Please write out every entry below exactly, leaving out any pictures.

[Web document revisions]
------------------------------------
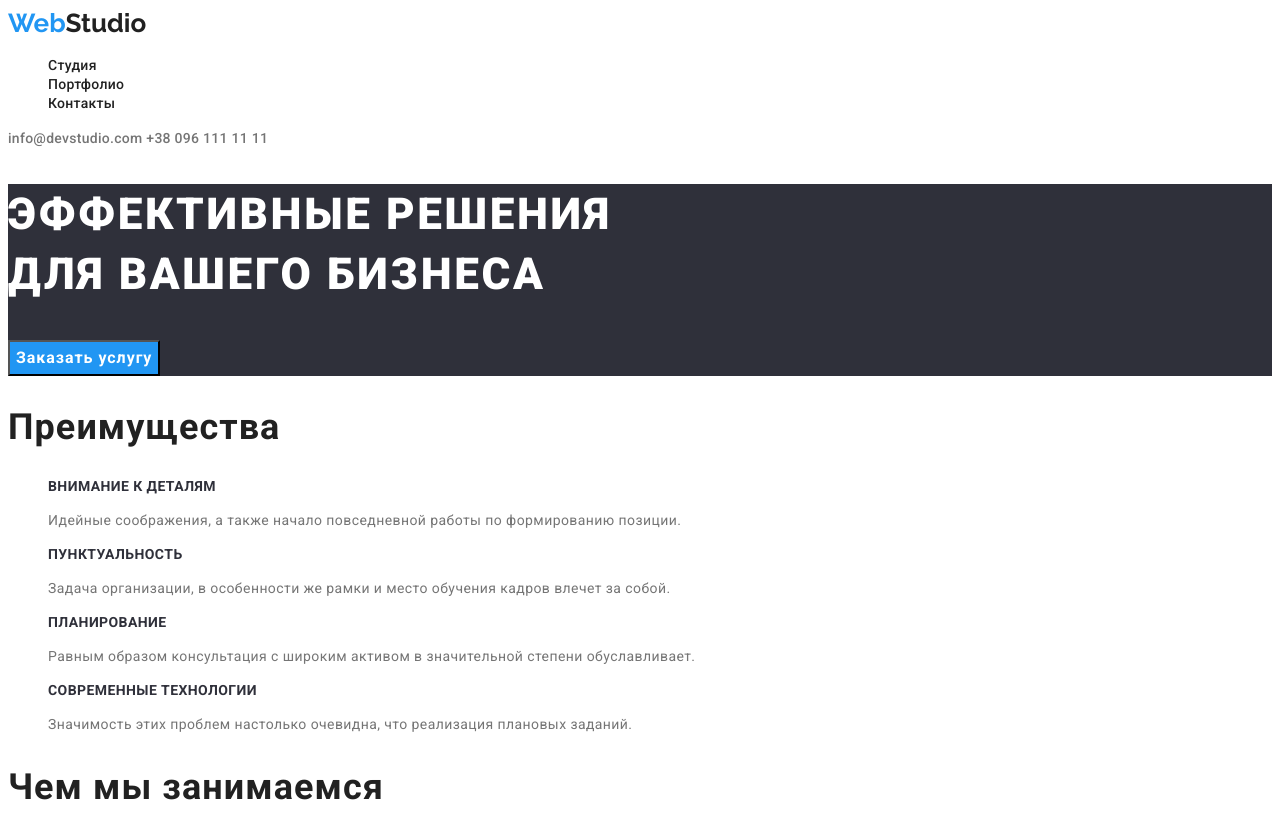
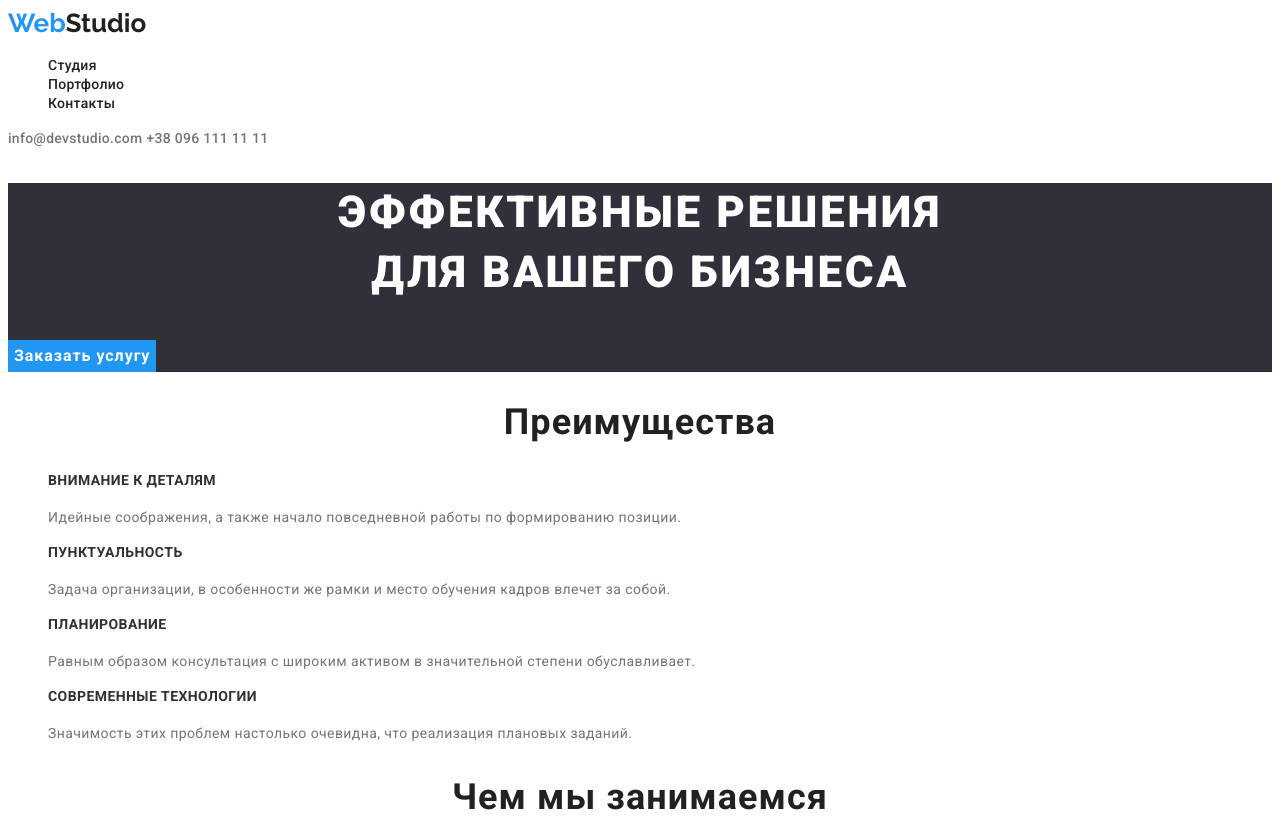
Before and after one commit to alxkkt/goit-markup-hw-02, a plain HTML site: page index.html in a window 1280 px wide. Shown: the top 822 px of the page. Drawn offline with Linux system fonts and the light colour scheme.

Commit message:
final fixes

```diff
--- a/css/portfolio-styles.css
+++ b/css/portfolio-styles.css
@@ -1,6 +1,5 @@
 body {
-  font-family: 'Roboto', sans-serif;
-  font-family: 'Raleway', sans-serif;
+  font-family: 'Roboto', 'Raleway', sans-serif;
 
   background: #ffffff;
   color: #212121;
@@ -22,14 +21,13 @@ a {
   font-family: Raleway;
   font-weight: bold;
   font-size: 26px;
-  line-height: 31px;
+  line-height: 1.19;
 }
 
 .menu {
-  font-family: Roboto;
   font-weight: 500;
   font-size: 14px;
-  line-height: 16px;
+  line-height: 1.14;
   letter-spacing: 0.02em;
 }
 
@@ -45,10 +43,9 @@ a {
 
 .contacts-link-header {
   color: #757575;
-  font-family: Roboto;
   font-weight: 500;
   font-size: 14px;
-  line-height: 16px;
+  line-height: 1.14;
   letter-spacing: 0.02em;
 }
 
@@ -56,11 +53,11 @@ a {
 
 button {
   background-color: #f5f4fa;
+  font-family: inherit;
   border-radius: 4px;
-  font-family: Roboto;
   font-weight: 500;
   font-size: 16px;
-  line-height: 26px;
+  line-height: 1.63;
   border-style: none;
   letter-spacing: 0.03em;
 }
@@ -76,16 +73,14 @@ button:focus {
 }
 
 h3 {
-  font-family: Roboto;
   font-weight: bold;
   font-size: 18px;
-  line-height: 36px;
+  line-height: 2;
   letter-spacing: 0.06em;
 }
 
 .feature-description {
   color: #757575;
-  font-family: Roboto;
   font-size: 16px;
   line-height: 30px;
   letter-spacing: 0.03em;
@@ -103,7 +98,6 @@ footer {
 
 .location {
   color: #ffffff;
-  font-family: Roboto;
   font-style: normal;
   font-size: 14px;
   line-height: 24px;
@@ -111,7 +105,6 @@ footer {
 }
 
 .contacts-link-footer {
-  font-family: Roboto;
   font-style: normal;
   font-size: 14px;
   line-height: 24px;
--- a/css/studio-styles.css
+++ b/css/studio-styles.css
@@ -1,6 +1,5 @@
 body {
-  font-family: 'Roboto', sans-serif;
-  font-family: 'Raleway', sans-serif;
+  font-family: 'Roboto', 'Raleway', sans-serif;
 
   background: #ffffff;
   color: #212121;
@@ -22,14 +21,13 @@ a {
   font-family: Raleway;
   font-weight: bold;
   font-size: 26px;
-  line-height: 31px;
+  line-height: 1.19;
 }
 
 .menu {
-  font-family: Roboto;
   font-weight: 500;
   font-size: 14px;
-  line-height: 16px;
+  line-height: 1.14;
   letter-spacing: 0.02em;
 }
 
@@ -45,10 +43,9 @@ a {
 
 .contacts-link-header {
   color: #757575;
-  font-family: Roboto;
   font-weight: 500;
   font-size: 14px;
-  line-height: 16px;
+  line-height: 1.14;
   letter-spacing: 0.02em;
 }
 
@@ -60,22 +57,23 @@ a {
 
 h1 {
   color: #ffffff;
-  font-family: Roboto;
   font-weight: 900;
   font-size: 44px;
-  line-height: 60px;
+  line-height: 1.36;
   letter-spacing: 0.06em;
   text-transform: uppercase;
+  text-align: center;
 }
 
 button {
   color: #ffffff;
+  font-family: inherit;
   background: #2196f3;
-  font-family: Roboto;
   font-weight: bold;
   font-size: 16px;
-  line-height: 30px;
+  line-height: 1.88;
   letter-spacing: 0.06em;
+  border-style: none;
 }
 
 button:hover,
@@ -85,30 +83,28 @@ button:focus {
 
 .advantages-title {
   color: #2f303a;
-  font-family: Roboto;
   font-weight: bold;
   font-size: 14px;
-  line-height: 16px;
+  line-height: 1.14;
   letter-spacing: 0.03em;
   text-transform: uppercase;
 }
 
 .advantages-title-info {
   color: #757575;
-  font-family: Roboto;
   font-size: 14px;
-  line-height: 24px;
+  line-height: 2;
   letter-spacing: 0.03em;
 }
 
 /* What we do */
 
 h2 {
-  font-family: Roboto;
   font-weight: bold;
   font-size: 36px;
-  line-height: 42px;
+  line-height: 1.16;
   letter-spacing: 0.03em;
+  text-align: center;
 }
 
 /* Our Team */
@@ -125,18 +121,16 @@ h2 {
 }
 
 .member-name {
-  font-family: Roboto;
   font-weight: 500;
   font-size: 16px;
-  line-height: 19px;
+  line-height: 1.19;
   letter-spacing: 0.03em;
 }
 
 .member-position {
   color: #757575;
-  font-family: Roboto;
   font-size: 16px;
-  line-height: 19px;
+  line-height: 1.19;
   letter-spacing: 0.03em;
 }
 /* Footer */
@@ -151,18 +145,16 @@ footer {
 
 .location {
   color: #ffffff;
-  font-family: Roboto;
+  font-size: 14px;
+  line-height: 1.71;
+  letter-spacing: 0.03em;
   font-style: normal;
-  font-size: 14px;
-  line-height: 24px;
-  letter-spacing: 0.03em;
 }
 
 .contacts-link-footer {
-  font-family: Roboto;
-  font-style: normal;
   font-size: 14px;
-  line-height: 24px;
+  line-height: 1.71;
   letter-spacing: 0.03em;
   color: rgba(255, 255, 255, 0.6);
+  font-style: normal;
 }
--- a/index.html
+++ b/index.html
@@ -7,7 +7,7 @@
     <title>Studio</title>
     <link rel="preconnect" href="https://fonts.googleapis.com">
     <link rel="preconnect" href="https://fonts.gstatic.com" crossorigin>
-    <link href="https://fonts.googleapis.com/css2?family=Roboto:wght@400;500;700;900&family=Raleway:wght@700&display=swap"
+    <link href="https://fonts.googleapis.com/css2?family=Raleway:wght@700&family=Roboto:wght@400;500;700;900&display=swap"
         rel="stylesheet">
     <link rel="stylesheet" href="./css/studio-styles.css">
 </head>
```
Also changed, not shown: portfolio.html (+1 -0 lines).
------------------------------------
# [Worked solution]
Before and after one commit to alxkkt/goit-markup-hw-02, a plain HTML site: page index.html in a window 1280 px wide. Shown: the top 822 px of the page. Drawn offline with Linux system fonts and the light colour scheme.

Commit message:
final fixes

```diff
--- a/css/portfolio-styles.css
+++ b/css/portfolio-styles.css
@@ -1,6 +1,5 @@
 body {
-  font-family: 'Roboto', sans-serif;
-  font-family: 'Raleway', sans-serif;
+  font-family: 'Roboto', 'Raleway', sans-serif;
 
   background: #ffffff;
   color: #212121;
@@ -22,14 +21,13 @@ a {
   font-family: Raleway;
   font-weight: bold;
   font-size: 26px;
-  line-height: 31px;
+  line-height: 1.19;
 }
 
 .menu {
-  font-family: Roboto;
   font-weight: 500;
   font-size: 14px;
-  line-height: 16px;
+  line-height: 1.14;
   letter-spacing: 0.02em;
 }
 
@@ -45,10 +43,9 @@ a {
 
 .contacts-link-header {
   color: #757575;
-  font-family: Roboto;
   font-weight: 500;
   font-size: 14px;
-  line-height: 16px;
+  line-height: 1.14;
   letter-spacing: 0.02em;
 }
 
@@ -56,11 +53,11 @@ a {
 
 button {
   background-color: #f5f4fa;
+  font-family: inherit;
   border-radius: 4px;
-  font-family: Roboto;
   font-weight: 500;
   font-size: 16px;
-  line-height: 26px;
+  line-height: 1.63;
   border-style: none;
   letter-spacing: 0.03em;
 }
@@ -76,16 +73,14 @@ button:focus {
 }
 
 h3 {
-  font-family: Roboto;
   font-weight: bold;
   font-size: 18px;
-  line-height: 36px;
+  line-height: 2;
   letter-spacing: 0.06em;
 }
 
 .feature-description {
   color: #757575;
-  font-family: Roboto;
   font-size: 16px;
   line-height: 30px;
   letter-spacing: 0.03em;
@@ -103,7 +98,6 @@ footer {
 
 .location {
   color: #ffffff;
-  font-family: Roboto;
   font-style: normal;
   font-size: 14px;
   line-height: 24px;
@@ -111,7 +105,6 @@ footer {
 }
 
 .contacts-link-footer {
-  font-family: Roboto;
   font-style: normal;
   font-size: 14px;
   line-height: 24px;
--- a/css/studio-styles.css
+++ b/css/studio-styles.css
@@ -1,6 +1,5 @@
 body {
-  font-family: 'Roboto', sans-serif;
-  font-family: 'Raleway', sans-serif;
+  font-family: 'Roboto', 'Raleway', sans-serif;
 
   background: #ffffff;
   color: #212121;
@@ -22,14 +21,13 @@ a {
   font-family: Raleway;
   font-weight: bold;
   font-size: 26px;
-  line-height: 31px;
+  line-height: 1.19;
 }
 
 .menu {
-  font-family: Roboto;
   font-weight: 500;
   font-size: 14px;
-  line-height: 16px;
+  line-height: 1.14;
   letter-spacing: 0.02em;
 }
 
@@ -45,10 +43,9 @@ a {
 
 .contacts-link-header {
   color: #757575;
-  font-family: Roboto;
   font-weight: 500;
   font-size: 14px;
-  line-height: 16px;
+  line-height: 1.14;
   letter-spacing: 0.02em;
 }
 
@@ -60,22 +57,23 @@ a {
 
 h1 {
   color: #ffffff;
-  font-family: Roboto;
   font-weight: 900;
   font-size: 44px;
-  line-height: 60px;
+  line-height: 1.36;
   letter-spacing: 0.06em;
   text-transform: uppercase;
+  text-align: center;
 }
 
 button {
   color: #ffffff;
+  font-family: inherit;
   background: #2196f3;
-  font-family: Roboto;
   font-weight: bold;
   font-size: 16px;
-  line-height: 30px;
+  line-height: 1.88;
   letter-spacing: 0.06em;
+  border-style: none;
 }
 
 button:hover,
@@ -85,30 +83,28 @@ button:focus {
 
 .advantages-title {
   color: #2f303a;
-  font-family: Roboto;
   font-weight: bold;
   font-size: 14px;
-  line-height: 16px;
+  line-height: 1.14;
   letter-spacing: 0.03em;
   text-transform: uppercase;
 }
 
 .advantages-title-info {
   color: #757575;
-  font-family: Roboto;
   font-size: 14px;
-  line-height: 24px;
+  line-height: 2;
   letter-spacing: 0.03em;
 }
 
 /* What we do */
 
 h2 {
-  font-family: Roboto;
   font-weight: bold;
   font-size: 36px;
-  line-height: 42px;
+  line-height: 1.16;
   letter-spacing: 0.03em;
+  text-align: center;
 }
 
 /* Our Team */
@@ -125,18 +121,16 @@ h2 {
 }
 
 .member-name {
-  font-family: Roboto;
   font-weight: 500;
   font-size: 16px;
-  line-height: 19px;
+  line-height: 1.19;
   letter-spacing: 0.03em;
 }
 
 .member-position {
   color: #757575;
-  font-family: Roboto;
   font-size: 16px;
-  line-height: 19px;
+  line-height: 1.19;
   letter-spacing: 0.03em;
 }
 /* Footer */
@@ -151,18 +145,16 @@ footer {
 
 .location {
   color: #ffffff;
-  font-family: Roboto;
+  font-size: 14px;
+  line-height: 1.71;
+  letter-spacing: 0.03em;
   font-style: normal;
-  font-size: 14px;
-  line-height: 24px;
-  letter-spacing: 0.03em;
 }
 
 .contacts-link-footer {
-  font-family: Roboto;
-  font-style: normal;
   font-size: 14px;
-  line-height: 24px;
+  line-height: 1.71;
   letter-spacing: 0.03em;
   color: rgba(255, 255, 255, 0.6);
+  font-style: normal;
 }
--- a/index.html
+++ b/index.html
@@ -7,7 +7,7 @@
     <title>Studio</title>
     <link rel="preconnect" href="https://fonts.googleapis.com">
     <link rel="preconnect" href="https://fonts.gstatic.com" crossorigin>
-    <link href="https://fonts.googleapis.com/css2?family=Roboto:wght@400;500;700;900&family=Raleway:wght@700&display=swap"
+    <link href="https://fonts.googleapis.com/css2?family=Raleway:wght@700&family=Roboto:wght@400;500;700;900&display=swap"
         rel="stylesheet">
     <link rel="stylesheet" href="./css/studio-styles.css">
 </head>
```
Also changed, not shown: portfolio.html (+1 -0 lines).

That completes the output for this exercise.